Top of Input

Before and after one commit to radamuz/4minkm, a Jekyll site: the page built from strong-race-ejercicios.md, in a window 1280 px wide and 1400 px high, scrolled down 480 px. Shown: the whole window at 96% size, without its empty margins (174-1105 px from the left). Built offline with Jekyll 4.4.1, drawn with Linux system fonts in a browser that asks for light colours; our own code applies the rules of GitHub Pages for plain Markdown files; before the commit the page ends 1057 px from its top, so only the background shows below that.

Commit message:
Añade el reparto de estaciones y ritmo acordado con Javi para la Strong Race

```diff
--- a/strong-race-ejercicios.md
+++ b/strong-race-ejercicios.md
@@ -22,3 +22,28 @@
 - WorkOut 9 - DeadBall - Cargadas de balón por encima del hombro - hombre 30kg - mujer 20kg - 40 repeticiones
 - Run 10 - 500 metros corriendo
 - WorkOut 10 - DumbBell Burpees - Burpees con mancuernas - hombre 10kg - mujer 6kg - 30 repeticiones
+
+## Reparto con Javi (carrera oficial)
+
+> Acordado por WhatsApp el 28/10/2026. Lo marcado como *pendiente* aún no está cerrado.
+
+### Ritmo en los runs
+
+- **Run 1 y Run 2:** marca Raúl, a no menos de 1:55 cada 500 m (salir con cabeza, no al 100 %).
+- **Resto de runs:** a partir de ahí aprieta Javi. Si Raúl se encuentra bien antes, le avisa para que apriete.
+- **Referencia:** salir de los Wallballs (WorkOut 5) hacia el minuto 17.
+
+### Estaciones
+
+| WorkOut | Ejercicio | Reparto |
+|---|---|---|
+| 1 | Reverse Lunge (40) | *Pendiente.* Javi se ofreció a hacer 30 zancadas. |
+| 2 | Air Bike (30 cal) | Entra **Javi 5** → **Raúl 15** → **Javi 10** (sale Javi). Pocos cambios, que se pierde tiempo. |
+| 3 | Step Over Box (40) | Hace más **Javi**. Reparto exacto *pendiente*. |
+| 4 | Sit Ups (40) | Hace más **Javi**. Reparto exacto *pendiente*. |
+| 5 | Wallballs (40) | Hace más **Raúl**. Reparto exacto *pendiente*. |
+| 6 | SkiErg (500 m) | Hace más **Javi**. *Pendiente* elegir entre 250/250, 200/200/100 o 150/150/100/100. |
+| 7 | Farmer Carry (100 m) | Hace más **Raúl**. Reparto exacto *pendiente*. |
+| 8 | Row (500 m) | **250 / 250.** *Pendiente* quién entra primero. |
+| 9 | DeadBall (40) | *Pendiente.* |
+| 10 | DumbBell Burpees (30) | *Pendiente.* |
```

Bottom of Input

• _Your instructions_:
Each record above is to be printed again exactly as written.

• _Output for this exercise_:
Before and after one commit to radamuz/4minkm, a Jekyll site: the page built from strong-race-ejercicios.md, in a window 1280 px wide and 1400 px high, scrolled down 480 px. Shown: the whole window at 96% size, without its empty margins (174-1105 px from the left). Built offline with Jekyll 4.4.1, drawn with Linux system fonts in a browser that asks for light colours; our own code applies the rules of GitHub Pages for plain Markdown files; before the commit the page ends 1057 px from its top, so only the background shows below that.

Commit message:
Añade el reparto de estaciones y ritmo acordado con Javi para la Strong Race

```diff
--- a/strong-race-ejercicios.md
+++ b/strong-race-ejercicios.md
@@ -22,3 +22,28 @@
 - WorkOut 9 - DeadBall - Cargadas de balón por encima del hombro - hombre 30kg - mujer 20kg - 40 repeticiones
 - Run 10 - 500 metros corriendo
 - WorkOut 10 - DumbBell Burpees - Burpees con mancuernas - hombre 10kg - mujer 6kg - 30 repeticiones
+
+## Reparto con Javi (carrera oficial)
+
+> Acordado por WhatsApp el 28/10/2026. Lo marcado como *pendiente* aún no está cerrado.
+
+### Ritmo en los runs
+
+- **Run 1 y Run 2:** marca Raúl, a no menos de 1:55 cada 500 m (salir con cabeza, no al 100 %).
+- **Resto de runs:** a partir de ahí aprieta Javi. Si Raúl se encuentra bien antes, le avisa para que apriete.
+- **Referencia:** salir de los Wallballs (WorkOut 5) hacia el minuto 17.
+
+### Estaciones
+
+| WorkOut | Ejercicio | Reparto |
+|---|---|---|
+| 1 | Reverse Lunge (40) | *Pendiente.* Javi se ofreció a hacer 30 zancadas. |
+| 2 | Air Bike (30 cal) | Entra **Javi 5** → **Raúl 15** → **Javi 10** (sale Javi). Pocos cambios, que se pierde tiempo. |
+| 3 | Step Over Box (40) | Hace más **Javi**. Reparto exacto *pendiente*. |
+| 4 | Sit Ups (40) | Hace más **Javi**. Reparto exacto *pendiente*. |
+| 5 | Wallballs (40) | Hace más **Raúl**. Reparto exacto *pendiente*. |
+| 6 | SkiErg (500 m) | Hace más **Javi**. *Pendiente* elegir entre 250/250, 200/200/100 o 150/150/100/100. |
+| 7 | Farmer Carry (100 m) | Hace más **Raúl**. Reparto exacto *pendiente*. |
+| 8 | Row (500 m) | **250 / 250.** *Pendiente* quién entra primero. |
+| 9 | DeadBall (40) | *Pendiente.* |
+| 10 | DumbBell Burpees (30) | *Pendiente.* |
```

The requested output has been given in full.